*Work order*:
All lines of the entries with "when" in them must be listed.

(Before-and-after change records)
——————
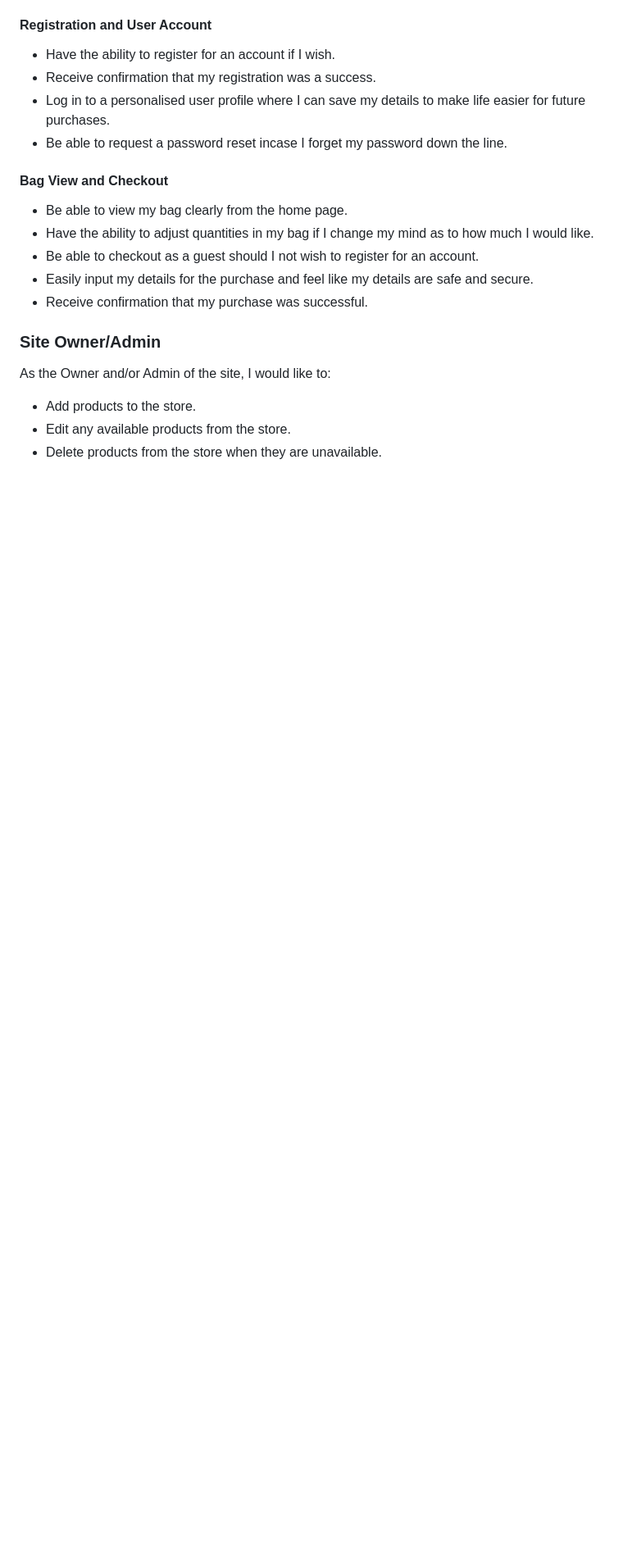
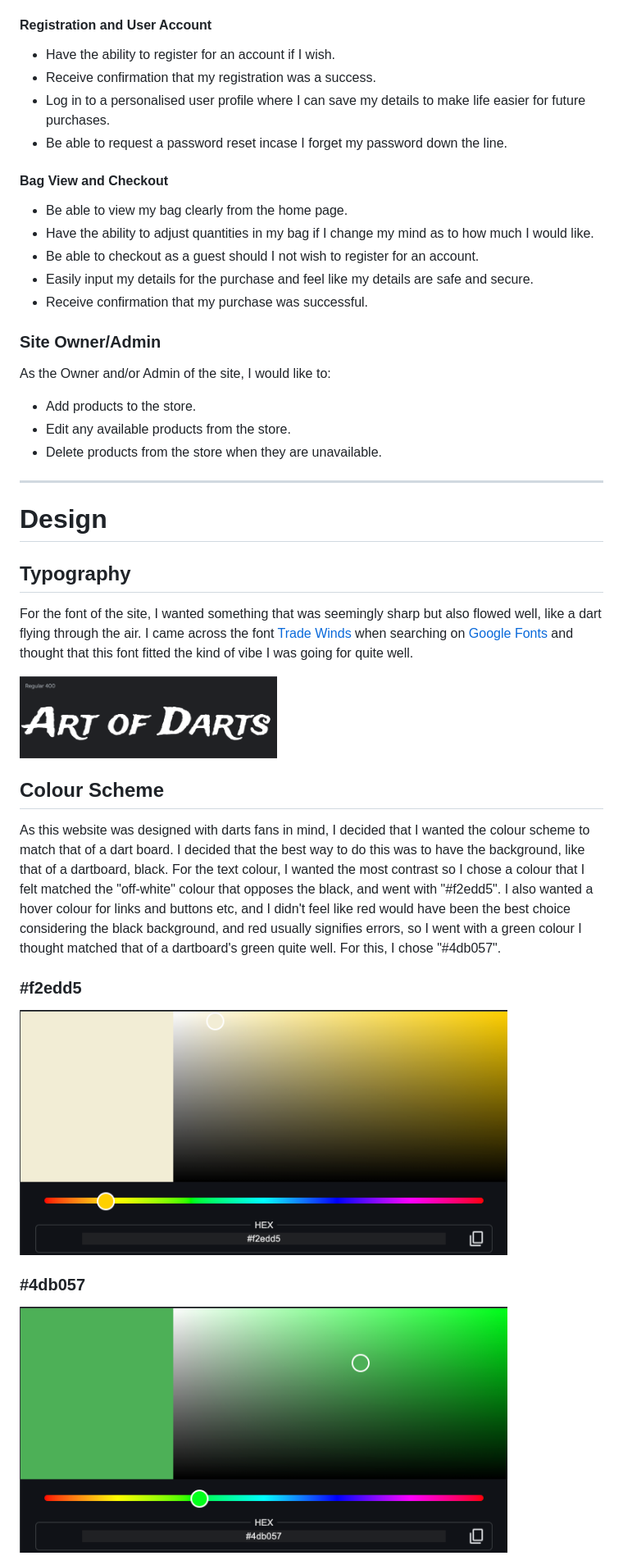
Before and after one commit to CamRaff/MP4-ArtOfDarts, a Markdown page: README.md, the part around one of its changes. Shown at 82% size. GitHub-like rendering; pictures changed too: readme_images/green_dartboard.png (added), readme_images/trade_winds_font.png (added), readme_images/white_dartboard.png (added); blank space fills up the shorter version.

```diff
--- a/README.md
+++ b/README.md
@@ -60,3 +64,25 @@ As the Owner and/or Admin of the site, I would like to:
 - Add products to the store.
 - Edit any available products from the store.
 - Delete products from the store when they are unavailable.
+
+---
+
+# Design
+
+## Typography
+
+For the font of the site, I wanted something that was seemingly sharp but also flowed well, like a dart flying through the air. I came across the font [Trade Winds](https://fonts.google.com/specimen/Trade+Winds?preview.text=Art%20of%20Darts&categoryFilters=Feeling:%2FExpressive%2FAwkward) when searching on [Google Fonts](https://fonts.google.com/) and thought that this font fitted the kind of vibe I was going for quite well.
+
+<img src="readme_images/trade_winds_font.png" alt="font example" height="100">
+
+## Colour Scheme
+
+As this website was designed with darts fans in mind, I decided that I wanted the colour scheme to match that of a dart board. I decided that the best way to do this was to have the background, like that of a dartboard, black. For the text colour, I wanted the most contrast so I chose a colour that I felt matched the "off-white" colour that opposes the black, and went with "#f2edd5". I also wanted a hover colour for links and buttons etc, and I didn't feel like red would have been the best choice considering the black background, and red usually signifies errors, so I went with a green colour I thought matched that of a dartboard's green quite well. For this, I chose "#4db057".
+
+### #f2edd5
+
+<img src="readme_images/white_dartboard.png" alt="text colour" height="300">
+
+### #4db057
+
+<img src="readme_images/green_dartboard.png" alt="hover colour" height="300">
```
Also changed, not shown: other parts of README.md (+4 -0 lines), 5 other files.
——————
*Problem solution*:
 - Delete products from the store when they are unavailable.
+For the font of the site, I wanted something that was seemingly sharp but also flowed well, like a dart flying through the air. I came across the font [Trade Winds](https://fonts.google.com/specimen/Trade+Winds?preview.text=Art%20of%20Darts&categoryFilters=Feeling:%2FExpressive%2FAwkward) when searching on [Google Fonts](https://fonts.google.com/) and thought that this font fitted the kind of vibe I was going for quite well.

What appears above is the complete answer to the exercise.